Statistics is concerned with the study of populations. Be they particles, single cells, people, or galaxies, the study of individuals can be just as meaningful as the overall sample.
This is the brief I got when I was asked for a visual inventory of galaxies in the SAMI survey, a huge collaboration of astrophysicists across a few continents. I was to produce an inviting lookup table that combined galaxy pictures (hyper-spectral imaging) along with some listed stats. I argued that the set of pretty pictures of galaxies would not mesh well with tabulated numbers—not only in terms of visual design, but also for context.
Context is half the battle
How many news articles have you read about the biggest whatever in the country / world / universe. True enough, a report about the world’s tallest human does not need context: we know how tall people tend to be so we have a statistical intuition of sorts.
What about the most massive black hole in the universe?
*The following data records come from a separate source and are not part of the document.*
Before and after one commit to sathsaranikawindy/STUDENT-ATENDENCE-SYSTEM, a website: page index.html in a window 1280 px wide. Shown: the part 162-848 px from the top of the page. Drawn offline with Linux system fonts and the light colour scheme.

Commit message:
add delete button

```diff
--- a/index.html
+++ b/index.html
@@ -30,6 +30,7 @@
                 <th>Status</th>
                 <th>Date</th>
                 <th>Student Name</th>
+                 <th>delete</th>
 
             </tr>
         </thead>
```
If an article were to misreport the number by six orders of magnitude, non-specialist readers would not be able to spot that. After all what’s a million suns between friends?
(Or Waldo, depending on where you grew up).
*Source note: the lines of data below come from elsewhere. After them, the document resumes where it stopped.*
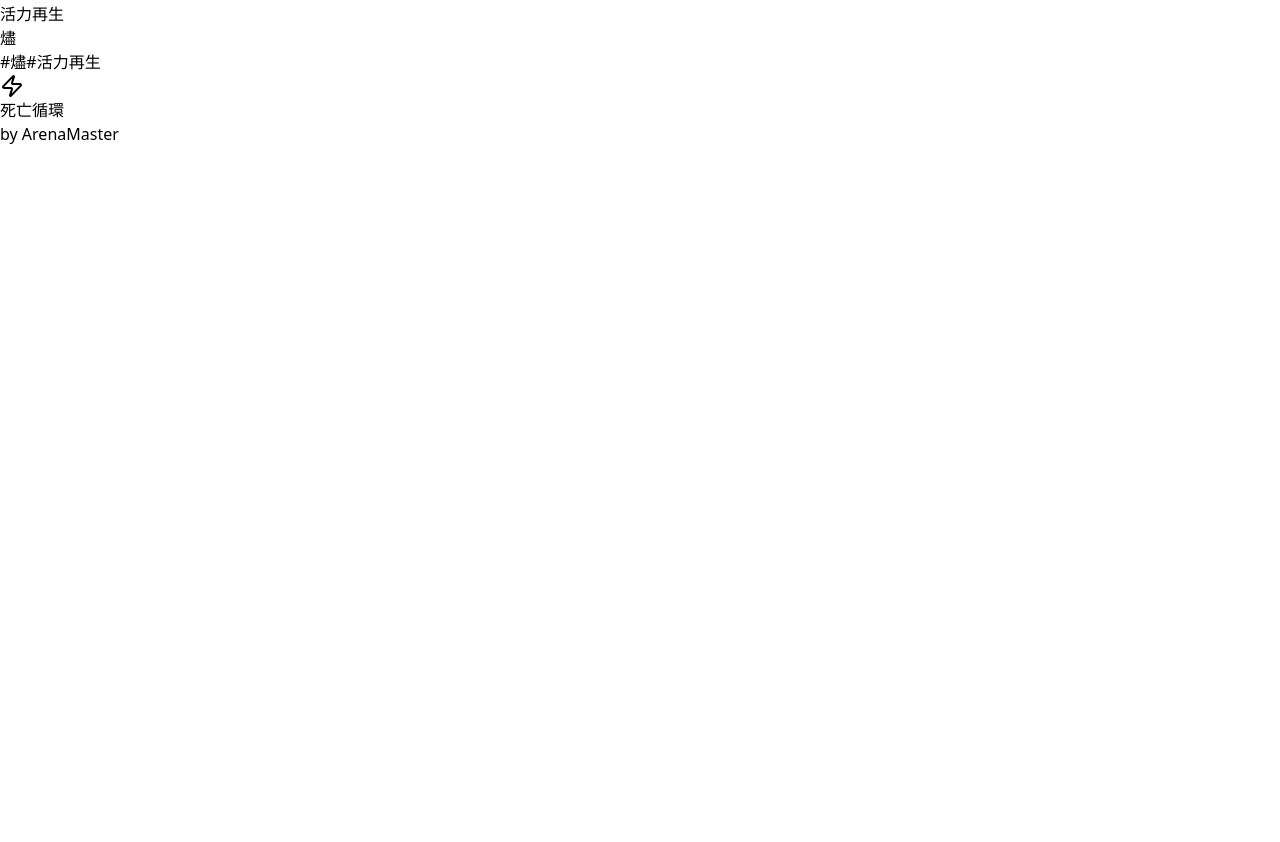
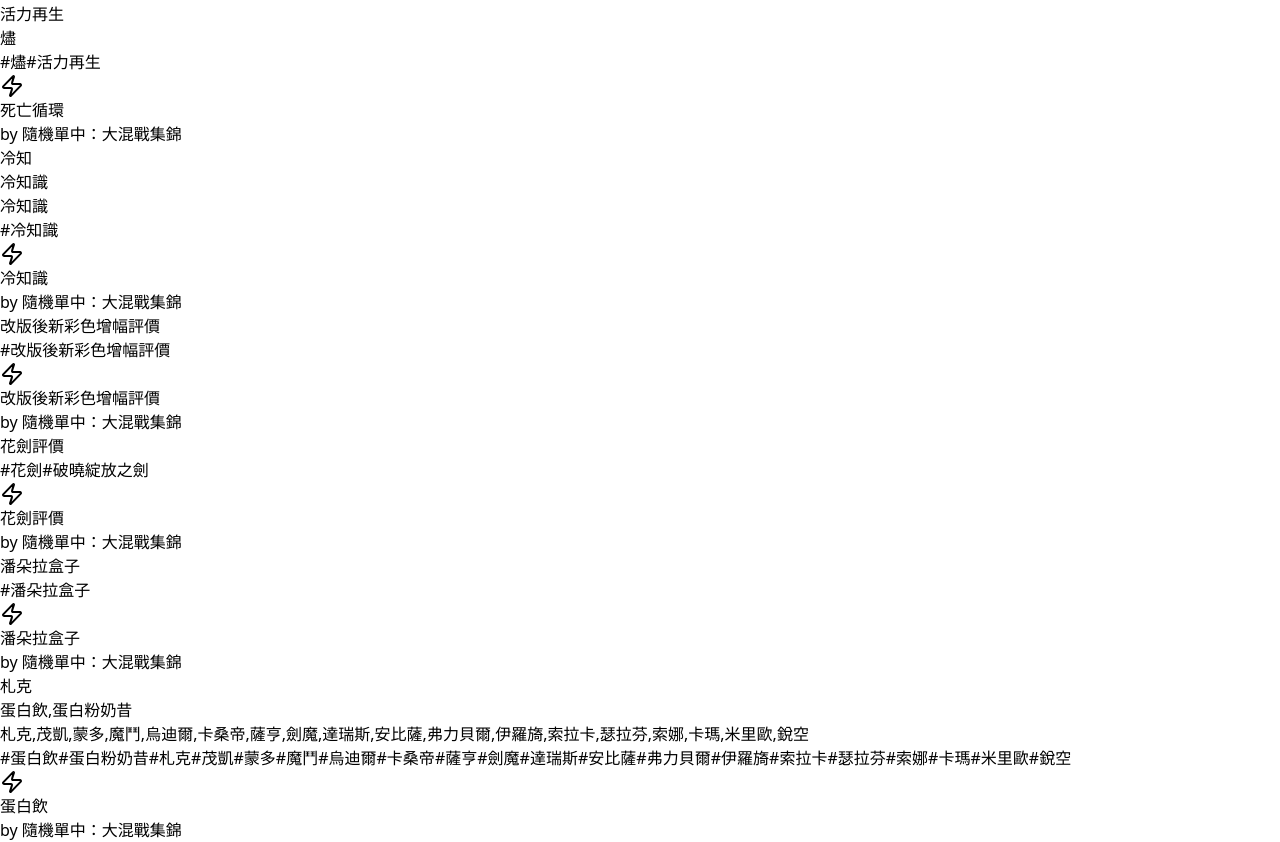
Before and after one commit to ericliu0601/LOL-ARAM, a React (Vite) app: page / in a window 1280 px wide. Shown: the part 646-1488 px from the top of the page. Before the commit the page ends 800 px from the top, so only its background shows below. Built offline with nearby package versions, Linux system fonts and the light colour scheme.

Commit message:
加入新玩法

```diff
--- a/src/data.js
+++ b/src/data.js
@@ -24,7 +24,7 @@ export const INITIAL_DATA = [
     "thumbnail": "",
     "difficulty": "中等",
     "fun": "高",
-    "author": "ArenaMaster",
+    "author": "隨機單中：大混戰集錦",
     "stats": {
       "difficulty": "中等",
       "fun": "高"
@@ -48,7 +48,7 @@ export const INITIAL_DATA = [
   "thumbnail": "",
   "difficulty": "中等",
   "fun": "高",
-  "author": "ArenaMaster",
+  "author": "隨機單中：大混戰集錦",
   "stats": {
     "difficulty": "中等",
     "fun": "高"
@@ -74,7 +74,7 @@ export const INITIAL_DATA = [
   "thumbnail": "",
   "difficulty": "中等",
   "fun": "高",
-  "author": "ArenaMaster",
+  "author": "隨機單中：大混戰集錦",
   "stats": {
     "difficulty": "中等",
     "fun": "高"
@@ -97,7 +97,165 @@ export const INITIAL_DATA = [
   "thumbnail": "",
   "difficulty": "中等",
   "fun": "高",
-  "author": "ArenaMaster",
+  "author": "隨機單中：大混戰集錦",
+  "stats": {
+    "difficulty": "中等",
+    "fun": "高"
+  }
+},
+{
+  "id": 1765464406430,
+  "champion": "冷知識",
+  "title": "冷知識",
+  "description": "冷知識",
+  "tags": [
+    "冷知識"
+  ],
+  "augments": [
+    "冷知識"
+  ],
+  "items": [
+    "冷知識"
+  ],
+  "videoUrl": "https://www.facebook.com/loldaily2020/videos/4233405153567804/",
+  "thumbnail": "",
+  "difficulty": "中等",
+  "fun": "高",
+  "author": "隨機單中：大混戰集錦",
+  "stats": {
+    "difficulty": "中等",
+    "fun": "高"
+  }
+},
+{
+  "id": 1765464490671,
+  "champion": "",
+  "title": "改版後新彩色增幅評價",
+  "description": "改版後新彩色增幅評價",
+  "tags": [
+    "改版後新彩色增幅評價"
+  ],
+  "augments": [
+    "改版後新彩色增幅評價"
+  ],
+  "items": [
+    "改版後新彩色增幅評價"
+  ],
+  "videoUrl": "https://www.facebook.com/reel/4218238528413550",
+  "thumbnail": "",
+  "difficulty": "中等",
+  "fun": "高",
+  "author": "隨機單中：大混戰集錦",
+  "stats": {
+    "difficulty": "中等",
+    "fun": "高"
+  }
+},
+{
+  "id": 1765464618546,
+  "champion": "",
+  "title": "花劍評價",
+  "description": "花劍評價不建議選",
+  "tags": [
+    "花劍",
+    "破曉綻放之劍"
+  ],
+  "augments": [
+    "花劍評價"
+  ],
+  "items": [
+    "花劍",
+    "破曉綻放之劍"
+  ],
+  "videoUrl": "https://www.facebook.com/reel/832824599629282",
+  "thumbnail": "",
+  "difficulty": "中等",
+  "fun": "高",
+  "author": "隨機單中：大混戰集錦",
+  "stats": {
+    "difficulty": "中等",
+    "fun": "高"
+  }
+},
+{
+  "id": 1765464669673,
+  "champion": "",
+  "title": "潘朵拉盒子",
+  "description": "潘朵拉盒子",
+  "tags": [
+    "潘朵拉盒子"
+  ],
+  "augments": [
+    "潘朵拉盒子"
+  ],
+  "items": [
+    "潘朵拉盒子"
+  ],
+  "videoUrl": "https://www.facebook.com/reel/692285113765067",
+  "thumbnail": "",
+  "difficulty": "中等",
+  "fun": "高",
+  "author": "隨機單中：大混戰集錦",
+  "stats": {
+    "difficulty": "中等",
+    "fun": "高"
+  }
+},
+{
+  "id": 1765465629999,
+  "champion": "札克,茂凱,蒙多,魔鬥,烏迪爾,卡桑帝,薩亨,劍魔,達瑞斯,安比薩,弗力貝爾,伊羅旖,索拉卡,瑟拉芬,索娜,卡瑪,米里歐,銳空",
+  "title": "蛋白飲,蛋白粉奶昔",
+  "description": "坦克:札克,茂凱,蒙多,魔鬥,烏迪爾,卡桑帝\n出裝:無盡絕望,賈克修,好戰,振奮,蘭頓,自然之力\n\n物理系戰士:薩亨,劍魔,達瑞斯,安比薩,弗力貝爾,伊羅旖\n出裝:傲慢,突破天際,死亡之舞,魔提斯深淵,賈克修,振奮\n\n輔助:索拉卡,瑟拉芬,索娜,卡瑪,米里歐,銳空\n出裝:月石,日輪的加冕,贖罪神石,騎士誓願,米凱的魔鍋,賈克修",
+  "tags": [
+    "蛋白飲",
+    "蛋白粉奶昔",
+    "札克",
+    "茂凱",
+    "蒙多",
+    "魔鬥",
+    "烏迪爾",
+    "卡桑帝",
+    "薩亨",
+    "劍魔",
+    "達瑞斯",
+    "安比薩",
+    "弗力貝爾",
+    "伊羅旖",
+    "索拉卡",
+    "瑟拉芬",
+    "索娜",
+    "卡瑪",
+    "米里歐",
+    "銳空"
+  ],
+  "augments": [
+    "蛋白飲",
+    "蛋白粉奶昔",
+    "治療爆擊",
+    "全都給你"
+  ],
+  "items": [
+    "無盡絕望",
+    "賈克修",
+    "好戰",
+    "振奮",
+    "蘭頓",
+    "自然之力",
+    "傲慢",
+    "突破天際",
+    "死亡之舞",
+    "魔提斯深淵",
+    "月石",
+    "日輪的加冕",
+    "贖罪神石",
+    "騎士誓願",
+    "米凱的魔鍋"
+  ],
+  "videoUrl": "https://www.facebook.com/reel/2359780027804821",
+  "thumbnail": "",
+  "difficulty": "中等",
+  "fun": "高",
+  "author": "隨機單中：大混戰集錦",
   "stats": {
     "difficulty": "中等",
     "fun": "高"
```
What we need in most circumstances is to simultaneously visualise the individual as well as its parent population. That is the objective of the Starfish diagram.
Each leg is a histogram.
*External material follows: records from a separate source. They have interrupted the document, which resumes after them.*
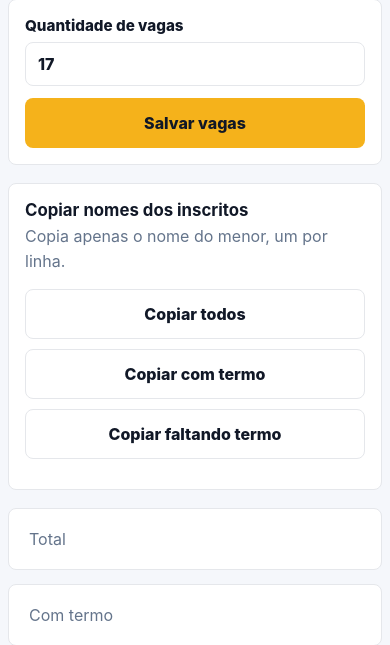
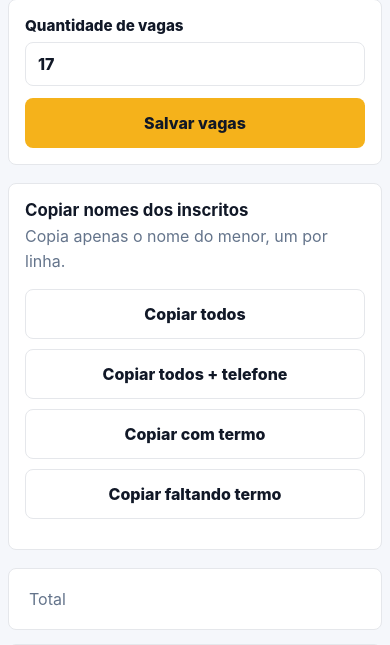
Before and after one commit to fabianopolone123/SITE_IDIOMAS, a Django app: template templates/inscricao_van/admin_dashboard.html in a window 390 px wide. Shown: the part 404-1049 px from the top of the page. Run offline with Django 5.2, Linux system fonts and the light colour scheme; the template is opened without the code that fills it: values that come from a table or form of the project are taken from there, others are empty.

Commit message:
Add van copy phones button

```diff
--- a/studies/tests.py
+++ b/studies/tests.py
@@ -544,9 +544,12 @@
         html = response.content.decode()
 
         self.assertContains(response, 'Copiar todos')
+        self.assertContains(response, 'Copiar todos + telefone')
         self.assertContains(response, 'Copiar com termo')
         self.assertContains(response, 'Copiar faltando termo')
         self.assertIn('id="copy-all-names" readonly hidden>', html)
+        self.assertIn('id="copy-all-names-phones" readonly hidden>', html)
+        self.assertIn(f'{pending.minor_name} - Responsavel Teste - (16) 99999-9999', html)
         self.assertIn(pending.minor_name, html)
         self.assertIn('Adolescente Assinado', html)
         self.assertIn('id="copy-signed-names" readonly hidden>Adolescente Assinado', html)
--- a/templates/inscricao_van/admin_dashboard.html
+++ b/templates/inscricao_van/admin_dashboard.html
@@ -40,11 +40,14 @@
         </div>
         <div class="van-copy-actions">
             <button class="van-button secondary" type="button" data-copy-target="copy-all-names">Copiar todos</button>
+            <button class="van-button secondary" type="button" data-copy-target="copy-all-names-phones">Copiar todos + telefone</button>
             <button class="van-button secondary" type="button" data-copy-target="copy-signed-names">Copiar com termo</button>
             <button class="van-button secondary" type="button" data-copy-target="copy-pending-names">Copiar faltando termo</button>
         </div>
         <p class="van-copy-status" data-copy-status></p>
         <textarea class="van-copy-source" id="copy-all-names" readonly hidden>{% for item in registrations %}{{ item.minor_name }}{% if not forloop.last %}
+{% endif %}{% endfor %}</textarea>
+        <textarea class="van-copy-source" id="copy-all-names-phones" readonly hidden>{% for item in registrations %}{{ item.minor_name }} - {{ item.responsible_name }} - {{ item.responsible_phone_formatted|default:'telefone nao informado' }}{% if not forloop.last %}
 {% endif %}{% endfor %}</textarea>
         <textarea class="van-copy-source" id="copy-signed-names" readonly hidden>{% for item in signed_registrations %}{{ item.minor_name }}{% if not forloop.last %}
 {% endif %}{% endfor %}</textarea>
```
Instead of sitting on the x-axis, the bars are balanced symmetrically across it. (For the vis nuts out there: if we were to plot the kernel density it would be violin plot).
We can drop the axis line since the bars clearly imply its presence, just for styling. The final touch is to indicate where the individual lies: just circle the histogram bin.
Then we rotate each leg to provide the overall arrangement, and that’s it. Simple!
The sky is the limit in terms of applications
This technique can be applied to any situation where an individual needs to be placed in a greater context. The design partly drew inspiration from video games so I made a school of starfish on basketball stats for the original journal article. But there are really no limits here. This can be used by demographers, scientists, product analysts, statisticians, you name it.
If this sounds useful just get in touch : )